  • Bubbling: Paint contains a solvent that evaporates as the paint dries. If the paint dries too quickly and the solvent doesn’t evaporate, it gets stuck under the paint and causes bubbles. (source: The Spruce)
  • Flaking: If the surface is too hot when you apply the paint, it won’t adhere properly to the surface. This can cause the paint to peel or flake off even after a couple of years or so. Meanwhile, a well-applied paint job will last 10-15 years on a building. 
  • Chalking: When exposed to too much UV light, paint can develop a thin layer of powder. Also, oil-based paints are much more vulnerable to chalking. (source: Lowes)

All these issues will require you to sand and repaint the entire area. That’s why it pays off to paint it right the first time around.

Besides, don’t let a quick-drying surface fool you. Even if your first coat of paint feels dry to the touch, you should wait about an hour before applying the next paint coating. That way, you don’t trap any moisture between the layers and cause the problems noted above. (source: M Brett Painting Company, Inc.).

Montage Signature Interior/Exterior Eco-Friendly Paint, Twilight, Low Sheen, 5 Gallon

One top-rated paint brand is the Montage Signature Interior/Exterior Eco-Friendly Paint (available on You can find it in a variety of colors, and you can apply it to both the interior and exterior surfaces of your home.

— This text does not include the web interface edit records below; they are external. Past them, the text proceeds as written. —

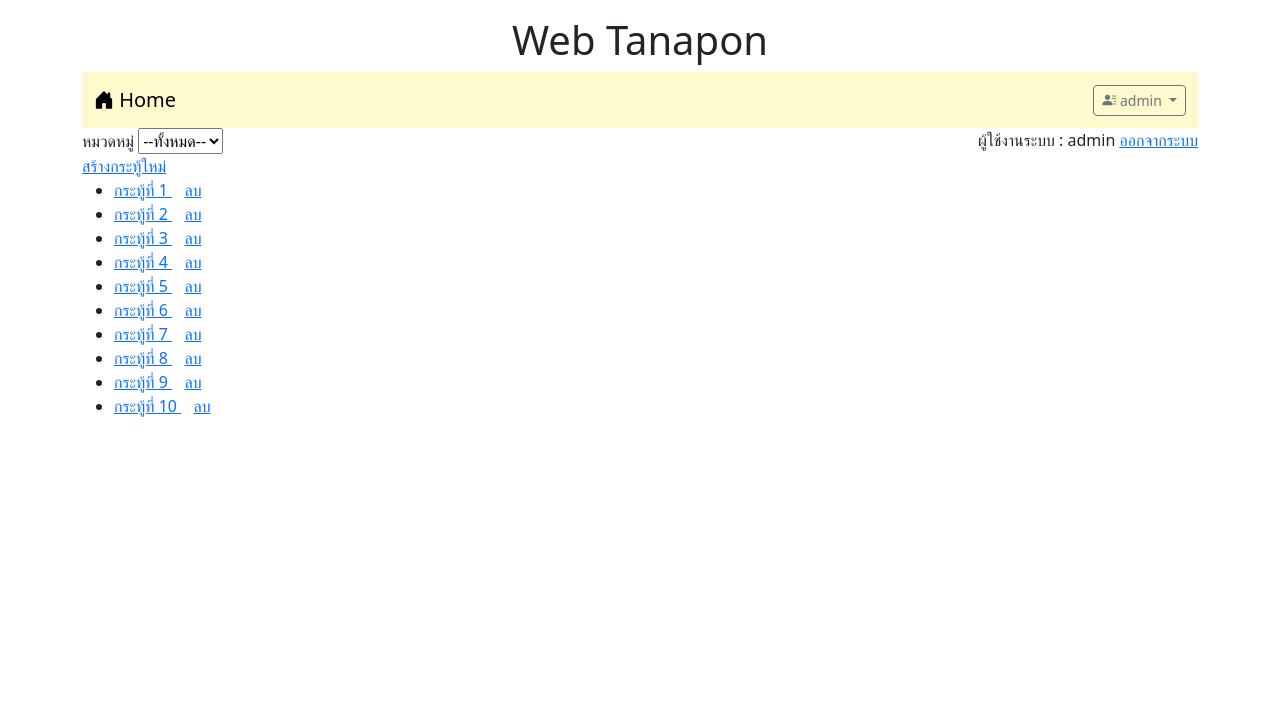
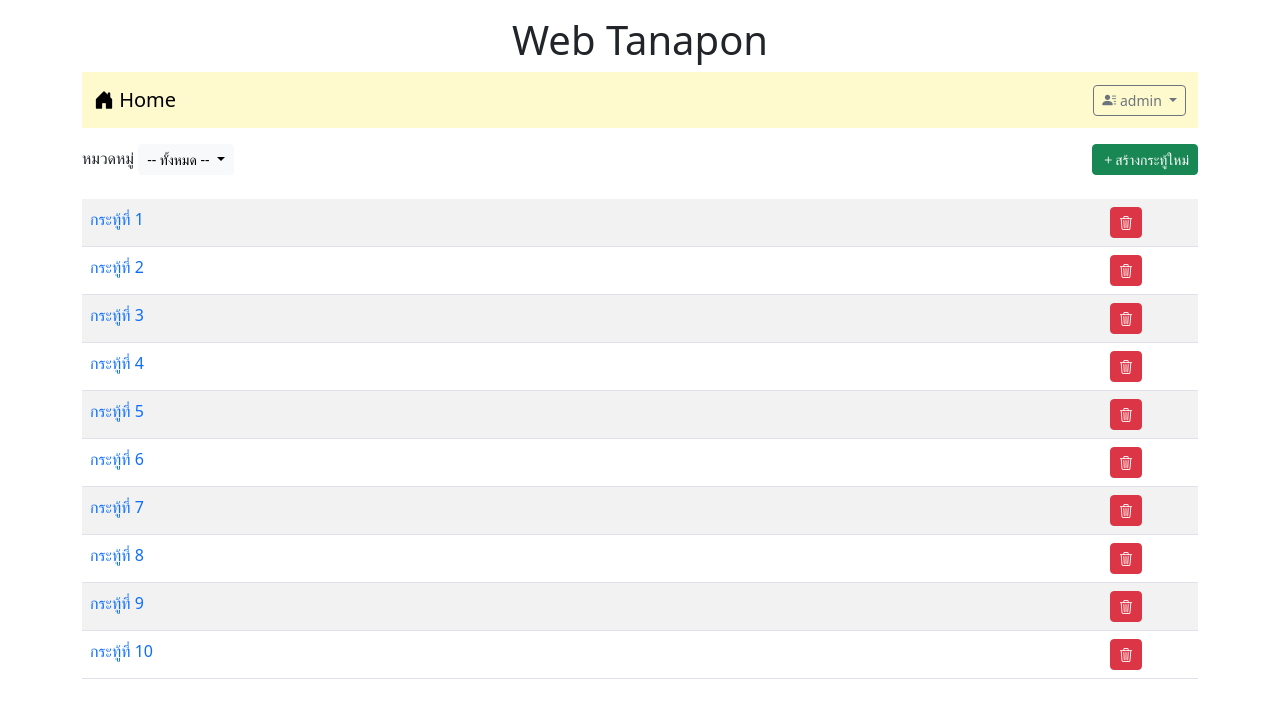
Before and after one commit to koonpollzaza/Webboard_ECT_Fri_66, a PHP site: page /index.php in a window 1280 px wide. Shown: the top 718 px of the page. Run offline with PHP 8.4, Linux system fonts and the light colour scheme; the visitor is signed in with stand-in values (Sample User, id 1).

Commit message:
Update index.php by using boostrap
Update index.php by using boostrap

```diff
--- a/index.php
+++ b/index.php
@@ -42,44 +42,46 @@
       </ul>
   </div>
 </nav>
+<div class="mt-3 d-flex justify-content-between">
+    <div>
+    <label>หมวดหมู่</label>
+    <span class="dropdown">
+  <button class="btn btn-light btn-sm dropdown-toggle" type="button" data-bs-toggle="dropdown" aria-expanded="false">
+    -- ทั้งหมด --
+  </button>
+  <ul class="dropdown-menu">
+    <li><a class="dropdown-item" href="#">ทั้งหมด</a></li>
+    <li><a class="dropdown-item" href="#">เรื่องเรียน</a></li>
+    <li><a class="dropdown-item" href="#">เรื่องทั่วไป</a></li>
+  </ul>
+</span>
+    </div>
+    <?php
+if(isset($_SESSION['id'])) {
+?>
+<div><a href="newpost.php" class="btn btn-success btn-sm">
+    <i class='bi bi-plus'></i>สร้างกระทู้ใหม่</a></div>
+<?php } ?>
 
-    <form>
-        หมวดหมู่ <select name "Category">
-        <option value="all">--ทั้งหมด--</option>
-        <option value="geraral">เรื่องทั่วไป</option>
-        <option value="study">เรื่องเรียน</option>
-    </select>
-    <?php
-    if (!isset($_SESSION['id']))
-    {
-        echo "<a href=login.php style='float:right;'>เข้าสู่ระบบ</a>";
-    }
-    else
-    {
-        echo "<div style='float:right;'>
-                ผู้ใช้งานระบบ : $_SESSION[username]
-                <a href=logout.php>ออกจากระบบ</a>
-        </div>";
-        echo "<br><a href=newpost.php>สร้างกระทู้ใหม่</a>";
-    }
-    ?>
-</form>
-<ul>
+</div>
+
+
+
+    <table class="table table-striped mt-4">
     <?php
     for($i = 1; $i <= 10; $i++)
     {
-        echo "<li><a href=post.php?id=$i>กระทู้ที่ $i </a>";
+        echo "<tr><td class ='d-flex justify-content-between'><a href=post.php?id=$i style = text-decoration:none>กระทู้ที่ $i </a>";
         if(isset($_SESSION['id']) && $_SESSION['role']=='a')
             {
-                echo "&nbsp;&nbsp;&nbsp;<a href=delete.php?id=$i>ลบ</a>";
+                echo "&nbsp;&nbsp;&nbsp;<a href=delete.php?id=$i class='btn btn-danger btn-sm me-5'><i class='bi bi-trash3'></i></a>";
             }
 
-        echo "</li>";
+        echo "</td></tr>";
     }
+    ?>
+    </table>
 
-
-    ?>
-</ul>
 </div>
 </body>
 </html>
```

Also, it’s eco-friendly, and if you’re not happy with how it turns out during the first few years, you can take advantage of the manufacturer’s 10-year warranty. 

house painter painting the trim of a house

Will Paint Cure Faster in the Sun?

Paint will cure faster in the sun. But if paint cures too fast, it will jeopardize the paint job’s longevity. Curing occurs when the layer of paint forms a film and hardens completely. The paint will feel dry before it is completely cured. 

If your paint doesn’t cure properly, it won’t last long. (source: Dunn-Edwards Paint).

The time it takes for paint to cure depends primarily on the paint you use. Oil-based paint takes a week to cure, while water-based paints take a month (source: Glidden). 

It’s not practical to wait for ideal weather conditions to paint all the time. However, choosing a time when the paint can dry and cure properly will make a big difference.

I hope this helps when you’re next thinking about painting on a sunny day (or not!)